Why do I like AVB? He’s got a defined football philosophy, a very clear idea of how he wants his team to play as evident from the aforementioned interview. Some people thought that he was stubborn when, using his own terms, his Chelsea team failed to adjust to his relatively high-block, but it also showed his determination and clarity of mind with regards to his footballing tactics. (He eventually compromised, playing a generally medium-block which Chelsea were much more comfortable with, and that highlighted his intelligence and readiness to adapt.) The very best managers have always had their personal football philosophy from which they build the foundations of their team: Sir Alex Ferguson traditionally plays a 4-4-2 with flying wingers and crossers, Bill Shankly nailed the idea of ‘pass and move’, Arrigo Sacchi had his famous Milan team press relentlessly, Marcelo Bielsa almost always plays with a back three, Viktor Maslov created the original 4-4-2, Johan Cryuff and Rinus Michel pioneered ‘Total Football’ that Pep Guardiola embraces today etc etc. AVB isn’t a tactical innovator like some of the above (at least not yet), but his steadfast belief in sticking to his footballing principles, coupled with his obvious willingness to learn from experiences and adapt, will serve him well in the long-run.
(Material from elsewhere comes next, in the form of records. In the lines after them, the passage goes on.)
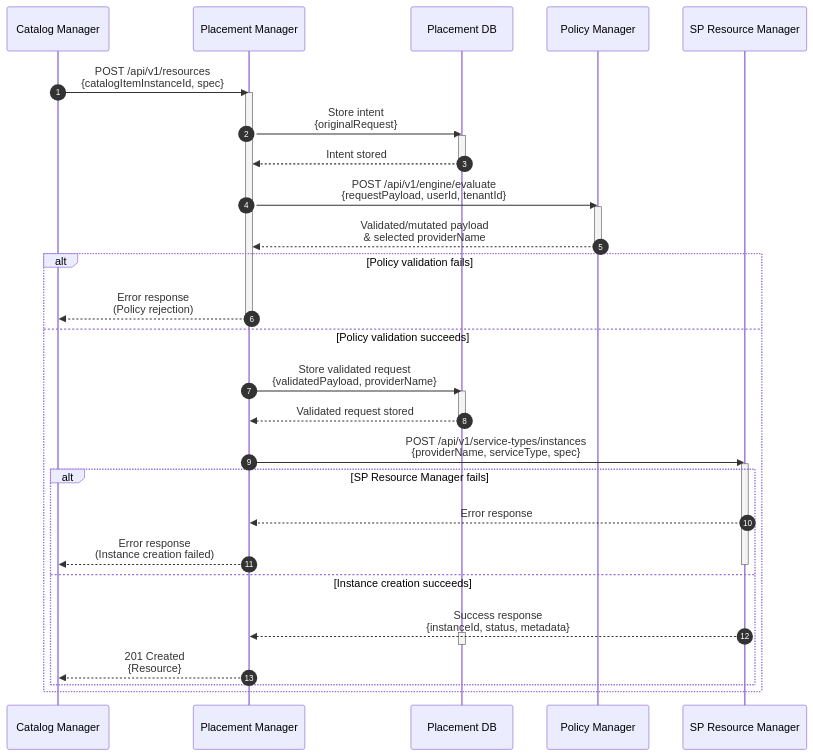
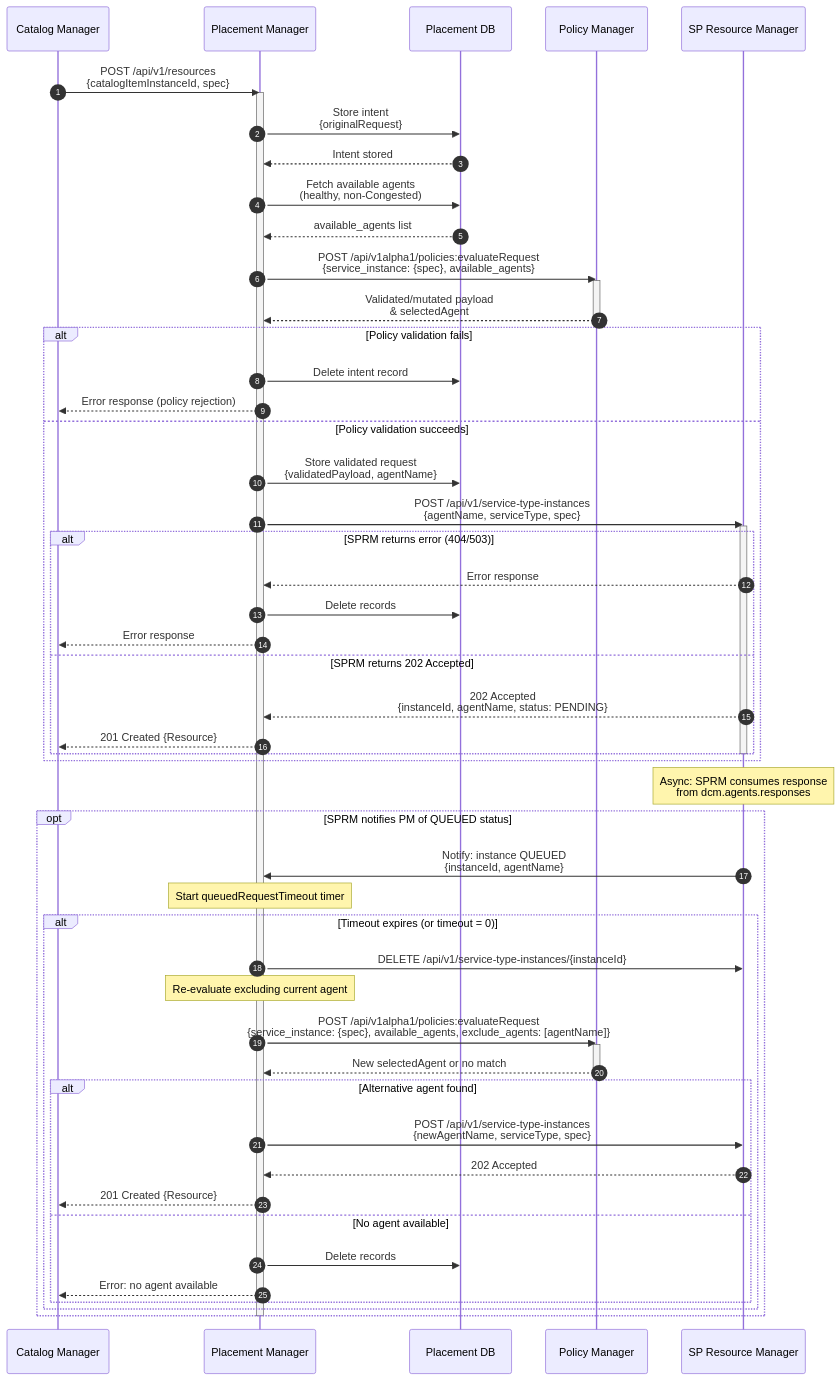
One commit to dcm-project/enhancements changed the second of 3 diagrams in enhancements/placement-manager/placement-manager.md. Above: the diagram before and after it, drawn with Mermaid. The commit also changed other lines of this file and 9 other files, not shown here.

````diff
--- a/enhancements/placement-manager/placement-manager.md
+++ b/enhancements/placement-manager/placement-manager.md
@@ -311,51 +330,73 @@
 ```mermaid
 sequenceDiagram
     autonumber
     participant CM as Catalog Manager
     participant PM as Placement Manager
     participant DB as Placement DB
     participant PE as Policy Manager
     participant SPRM as SP Resource Manager
 
     CM->>PM: POST /api/v1/resources<br/>{catalogItemInstanceId, spec}
     activate PM
 
     PM->>DB: Store intent<br/>{originalRequest}
-    activate DB
     DB-->>PM: Intent stored
-    deactivate DB
 
-    PM->>PE: POST /api/v1/engine/evaluate<br/>{requestPayload, userId, tenantId}
+    PM->>DB: Fetch available agents<br/>(healthy, non-Congested)
+    DB-->>PM: available_agents list
+
+    PM->>PE: POST /api/v1alpha1/policies:evaluateRequest<br/>{service_instance: {spec}, available_agents}
     activate PE
 
-    PE-->>PM: Validated/mutated payload<br/>& selected providerName
+    PE-->>PM: Validated/mutated payload<br/>& selectedAgent
     deactivate PE
 
     alt Policy validation fails
-        PM-->>CM: Error response<br/>(Policy rejection)
-        deactivate PM
+        PM->>DB: Delete intent record
+        PM-->>CM: Error response (policy rejection)
     else Policy validation succeeds
 
-        PM->>DB: Store validated request<br/>{validatedPayload, providerName}
-        activate DB
-        DB-->>PM: Validated request stored
-        deactivate DB
+        PM->>DB: Store validated request<br/>{validatedPayload, agentName}
 
-        PM->>SPRM: POST /api/v1/service-types/instances<br/>{providerName, serviceType, spec}
+        PM->>SPRM: POST /api/v1/service-type-instances<br/>{agentName, serviceType, spec}
         activate SPRM
 
-        alt SP Resource Manager fails
+        alt SPRM returns error (404/503)
             SPRM-->>PM: Error response
-            PM-->>CM: Error response<br/>(Instance creation failed)
-            deactivate SPRM
+            PM->>DB: Delete records
+            PM-->>CM: Error response
 
-        else Instance creation succeeds
-            SPRM-->>PM: Success response<br/>{instanceId, status, metadata}
-            activate DB
-            deactivate DB
+        else SPRM returns 202 Accepted
+            SPRM-->>PM: 202 Accepted<br/>{instanceId, agentName, status: PENDING}
+            PM-->>CM: 201 Created {Resource}
+        end
+        deactivate SPRM
+    end
 
-            PM-->>CM: 201 Created<br/>{Resource}
+    Note over SPRM: Async: SPRM consumes response<br/>from dcm.agents.responses
 
+    opt SPRM notifies PM of QUEUED status
+        SPRM->>PM: Notify: instance QUEUED<br/>{instanceId, agentName}
+        Note over PM: Start queuedRequestTimeout timer
+
+        alt Timeout expires (or timeout = 0)
+            PM->>SPRM: DELETE /api/v1/service-type-instances/{instanceId}
+            Note over PM: Re-evaluate excluding current agent
+
+            PM->>PE: POST /api/v1alpha1/policies:evaluateRequest<br/>{service_instance: {spec}, available_agents, exclude_agents: [agentName]}
+            activate PE
+            PE-->>PM: New selectedAgent or no match
+            deactivate PE
+
+            alt Alternative agent found
+                PM->>SPRM: POST /api/v1/service-type-instances<br/>{newAgentName, serviceType, spec}
+                SPRM-->>PM: 202 Accepted
+                PM-->>CM: 201 Created {Resource}
+            else No agent available
+                PM->>DB: Delete records
+                PM-->>CM: Error: no agent available
+            end
         end
     end
+    deactivate PM
 ```
````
Why do I like AVB? Above all, AVB is a winner. You probably know all of his achievements somewhere at the back of your mind, but the English press does a good job of having you forget them, so let me remind you. During his first club managerial stint, he led Academia to a very respectable 11th place, 10 points clear of relegation, having taken over the club when they were rock bottom of the league without a single win and looking dead certain to be relegated. Beyond that, they were playing good attractive football that was pleasing on the eye. He was snapped up by Porto, winning the treble in his first and only season, going undefeated for the whole season in the domestic league, and becoming the youngest ever manager to win a European title in the process. Critics who point out that AVB took over one of Portugal’s Big Three that had previously won the Champions League have only got half the picture: the season before AVB took over, Porto had finished 3rd in the league, their lowest position in 9 years. AVB had taken over a club very much in crisis, and proceeded to lead them to one of their most successful ever campaigns, playing some sumptuous proactive attacking football along the way.
He may not have achieved what he wanted to at Chelsea (and really, with the current set-up and players, who could?), but with his attributes that I’ve underlined, AVB will be back. Back and winning I hope, if only to prove to all those that have conveniently put all the blame on him, what a manager AVB is. I’m no Chelsea fan but I honestly did believe that given the time and unconditional support from his bosses, and having such an absolute and definitive football philosophy and future plan, he would have done a fantastic job. Surely, AVB’s dismissal is Chelsea’s loss.
– this article first appeared on itsroundanditswhite